RECORDS SUPPLIED section start

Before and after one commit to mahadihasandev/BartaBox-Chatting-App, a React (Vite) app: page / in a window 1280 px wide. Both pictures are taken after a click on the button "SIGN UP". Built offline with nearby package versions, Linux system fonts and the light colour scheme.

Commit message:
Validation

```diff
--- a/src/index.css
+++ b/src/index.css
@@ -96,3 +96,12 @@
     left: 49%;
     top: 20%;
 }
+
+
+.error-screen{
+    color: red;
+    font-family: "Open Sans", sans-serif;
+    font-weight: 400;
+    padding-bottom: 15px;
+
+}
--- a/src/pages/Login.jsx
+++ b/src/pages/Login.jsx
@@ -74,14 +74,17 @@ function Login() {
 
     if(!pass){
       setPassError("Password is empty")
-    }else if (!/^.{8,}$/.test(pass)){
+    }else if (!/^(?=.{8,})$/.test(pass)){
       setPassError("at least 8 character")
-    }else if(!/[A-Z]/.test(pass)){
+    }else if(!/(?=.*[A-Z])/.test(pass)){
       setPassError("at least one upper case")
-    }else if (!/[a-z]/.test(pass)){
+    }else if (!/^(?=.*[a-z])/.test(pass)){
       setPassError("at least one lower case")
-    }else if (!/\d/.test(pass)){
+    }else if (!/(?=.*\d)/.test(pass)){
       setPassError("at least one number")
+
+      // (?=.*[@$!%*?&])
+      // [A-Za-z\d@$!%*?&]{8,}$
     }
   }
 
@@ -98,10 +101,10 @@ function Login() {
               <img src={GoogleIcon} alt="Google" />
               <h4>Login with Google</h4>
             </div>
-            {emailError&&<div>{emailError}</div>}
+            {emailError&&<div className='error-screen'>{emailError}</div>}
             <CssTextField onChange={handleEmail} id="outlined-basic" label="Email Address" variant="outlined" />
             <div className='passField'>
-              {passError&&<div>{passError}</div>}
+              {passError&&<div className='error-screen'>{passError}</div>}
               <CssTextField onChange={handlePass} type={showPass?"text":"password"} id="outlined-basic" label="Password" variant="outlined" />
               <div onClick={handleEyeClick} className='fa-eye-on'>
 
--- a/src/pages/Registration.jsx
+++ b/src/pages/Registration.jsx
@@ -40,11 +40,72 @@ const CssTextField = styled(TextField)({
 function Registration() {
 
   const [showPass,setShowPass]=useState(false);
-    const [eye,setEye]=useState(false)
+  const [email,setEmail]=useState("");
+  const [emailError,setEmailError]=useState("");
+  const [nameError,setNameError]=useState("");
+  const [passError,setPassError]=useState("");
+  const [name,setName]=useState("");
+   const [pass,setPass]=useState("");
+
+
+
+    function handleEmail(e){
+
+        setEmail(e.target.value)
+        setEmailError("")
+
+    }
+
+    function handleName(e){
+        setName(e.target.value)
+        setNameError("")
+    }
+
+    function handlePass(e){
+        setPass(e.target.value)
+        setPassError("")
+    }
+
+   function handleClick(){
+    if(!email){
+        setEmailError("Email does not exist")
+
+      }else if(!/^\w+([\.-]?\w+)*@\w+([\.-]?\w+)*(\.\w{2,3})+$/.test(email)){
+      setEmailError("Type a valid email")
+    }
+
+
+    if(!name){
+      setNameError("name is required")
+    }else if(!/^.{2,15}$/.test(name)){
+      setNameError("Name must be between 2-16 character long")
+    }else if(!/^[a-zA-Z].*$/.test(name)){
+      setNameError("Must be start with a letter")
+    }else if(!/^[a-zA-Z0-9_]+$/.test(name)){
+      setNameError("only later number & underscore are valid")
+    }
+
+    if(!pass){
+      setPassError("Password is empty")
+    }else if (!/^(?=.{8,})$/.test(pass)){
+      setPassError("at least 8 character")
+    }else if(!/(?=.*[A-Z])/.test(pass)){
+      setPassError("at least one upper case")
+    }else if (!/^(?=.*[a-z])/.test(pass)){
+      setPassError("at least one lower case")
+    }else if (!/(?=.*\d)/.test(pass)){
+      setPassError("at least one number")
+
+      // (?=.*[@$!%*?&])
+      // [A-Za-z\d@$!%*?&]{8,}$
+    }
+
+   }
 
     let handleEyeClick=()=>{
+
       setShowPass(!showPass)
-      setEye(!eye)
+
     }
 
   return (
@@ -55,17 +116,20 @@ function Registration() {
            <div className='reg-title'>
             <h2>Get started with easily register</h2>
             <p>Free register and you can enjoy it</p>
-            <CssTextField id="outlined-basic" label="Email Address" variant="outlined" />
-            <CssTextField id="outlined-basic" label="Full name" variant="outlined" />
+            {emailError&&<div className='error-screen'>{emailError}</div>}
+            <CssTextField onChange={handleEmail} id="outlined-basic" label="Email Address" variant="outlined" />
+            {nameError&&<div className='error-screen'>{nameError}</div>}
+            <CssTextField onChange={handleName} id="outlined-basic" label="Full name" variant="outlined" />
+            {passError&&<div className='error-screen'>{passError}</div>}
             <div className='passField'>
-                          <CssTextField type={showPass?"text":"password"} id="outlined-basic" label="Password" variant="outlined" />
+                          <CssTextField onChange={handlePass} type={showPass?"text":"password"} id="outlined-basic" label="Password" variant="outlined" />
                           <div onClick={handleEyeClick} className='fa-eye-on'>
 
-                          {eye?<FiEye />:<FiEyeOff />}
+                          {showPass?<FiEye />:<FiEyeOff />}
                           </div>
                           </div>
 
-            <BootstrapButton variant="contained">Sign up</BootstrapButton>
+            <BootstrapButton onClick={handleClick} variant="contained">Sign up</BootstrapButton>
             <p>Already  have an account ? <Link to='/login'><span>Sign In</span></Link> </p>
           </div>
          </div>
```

RECORDS SUPPLIED section end

WORK ITEM:
Return the listing above word for word.

RESULT:
Before and after one commit to mahadihasandev/BartaBox-Chatting-App, a React (Vite) app: page / in a window 1280 px wide. Both pictures are taken after a click on the button "SIGN UP". Built offline with nearby package versions, Linux system fonts and the light colour scheme.

Commit message:
Validation

```diff
--- a/src/index.css
+++ b/src/index.css
@@ -96,3 +96,12 @@
     left: 49%;
     top: 20%;
 }
+
+
+.error-screen{
+    color: red;
+    font-family: "Open Sans", sans-serif;
+    font-weight: 400;
+    padding-bottom: 15px;
+
+}
--- a/src/pages/Login.jsx
+++ b/src/pages/Login.jsx
@@ -74,14 +74,17 @@ function Login() {
 
     if(!pass){
       setPassError("Password is empty")
-    }else if (!/^.{8,}$/.test(pass)){
+    }else if (!/^(?=.{8,})$/.test(pass)){
       setPassError("at least 8 character")
-    }else if(!/[A-Z]/.test(pass)){
+    }else if(!/(?=.*[A-Z])/.test(pass)){
       setPassError("at least one upper case")
-    }else if (!/[a-z]/.test(pass)){
+    }else if (!/^(?=.*[a-z])/.test(pass)){
       setPassError("at least one lower case")
-    }else if (!/\d/.test(pass)){
+    }else if (!/(?=.*\d)/.test(pass)){
       setPassError("at least one number")
+
+      // (?=.*[@$!%*?&])
+      // [A-Za-z\d@$!%*?&]{8,}$
     }
   }
 
@@ -98,10 +101,10 @@ function Login() {
               <img src={GoogleIcon} alt="Google" />
               <h4>Login with Google</h4>
             </div>
-            {emailError&&<div>{emailError}</div>}
+            {emailError&&<div className='error-screen'>{emailError}</div>}
             <CssTextField onChange={handleEmail} id="outlined-basic" label="Email Address" variant="outlined" />
             <div className='passField'>
-              {passError&&<div>{passError}</div>}
+              {passError&&<div className='error-screen'>{passError}</div>}
               <CssTextField onChange={handlePass} type={showPass?"text":"password"} id="outlined-basic" label="Password" variant="outlined" />
               <div onClick={handleEyeClick} className='fa-eye-on'>
 
--- a/src/pages/Registration.jsx
+++ b/src/pages/Registration.jsx
@@ -40,11 +40,72 @@ const CssTextField = styled(TextField)({
 function Registration() {
 
   const [showPass,setShowPass]=useState(false);
-    const [eye,setEye]=useState(false)
+  const [email,setEmail]=useState("");
+  const [emailError,setEmailError]=useState("");
+  const [nameError,setNameError]=useState("");
+  const [passError,setPassError]=useState("");
+  const [name,setName]=useState("");
+   const [pass,setPass]=useState("");
+
+
+
+    function handleEmail(e){
+
+        setEmail(e.target.value)
+        setEmailError("")
+
+    }
+
+    function handleName(e){
+        setName(e.target.value)
+        setNameError("")
+    }
+
+    function handlePass(e){
+        setPass(e.target.value)
+        setPassError("")
+    }
+
+   function handleClick(){
+    if(!email){
+        setEmailError("Email does not exist")
+
+      }else if(!/^\w+([\.-]?\w+)*@\w+([\.-]?\w+)*(\.\w{2,3})+$/.test(email)){
+      setEmailError("Type a valid email")
+    }
+
+
+    if(!name){
+      setNameError("name is required")
+    }else if(!/^.{2,15}$/.test(name)){
+      setNameError("Name must be between 2-16 character long")
+    }else if(!/^[a-zA-Z].*$/.test(name)){
+      setNameError("Must be start with a letter")
+    }else if(!/^[a-zA-Z0-9_]+$/.test(name)){
+      setNameError("only later number & underscore are valid")
+    }
+
+    if(!pass){
+      setPassError("Password is empty")
+    }else if (!/^(?=.{8,})$/.test(pass)){
+      setPassError("at least 8 character")
+    }else if(!/(?=.*[A-Z])/.test(pass)){
+      setPassError("at least one upper case")
+    }else if (!/^(?=.*[a-z])/.test(pass)){
+      setPassError("at least one lower case")
+    }else if (!/(?=.*\d)/.test(pass)){
+      setPassError("at least one number")
+
+      // (?=.*[@$!%*?&])
+      // [A-Za-z\d@$!%*?&]{8,}$
+    }
+
+   }
 
     let handleEyeClick=()=>{
+
       setShowPass(!showPass)
-      setEye(!eye)
+
     }
 
   return (
@@ -55,17 +116,20 @@ function Registration() {
            <div className='reg-title'>
             <h2>Get started with easily register</h2>
             <p>Free register and you can enjoy it</p>
-            <CssTextField id="outlined-basic" label="Email Address" variant="outlined" />
-            <CssTextField id="outlined-basic" label="Full name" variant="outlined" />
+            {emailError&&<div className='error-screen'>{emailError}</div>}
+            <CssTextField onChange={handleEmail} id="outlined-basic" label="Email Address" variant="outlined" />
+            {nameError&&<div className='error-screen'>{nameError}</div>}
+            <CssTextField onChange={handleName} id="outlined-basic" label="Full name" variant="outlined" />
+            {passError&&<div className='error-screen'>{passError}</div>}
             <div className='passField'>
-                          <CssTextField type={showPass?"text":"password"} id="outlined-basic" label="Password" variant="outlined" />
+                          <CssTextField onChange={handlePass} type={showPass?"text":"password"} id="outlined-basic" label="Password" variant="outlined" />
                           <div onClick={handleEyeClick} className='fa-eye-on'>
 
-                          {eye?<FiEye />:<FiEyeOff />}
+                          {showPass?<FiEye />:<FiEyeOff />}
                           </div>
                           </div>
 
-            <BootstrapButton variant="contained">Sign up</BootstrapButton>
+            <BootstrapButton onClick={handleClick} variant="contained">Sign up</BootstrapButton>
             <p>Already  have an account ? <Link to='/login'><span>Sign In</span></Link> </p>
           </div>
          </div>
```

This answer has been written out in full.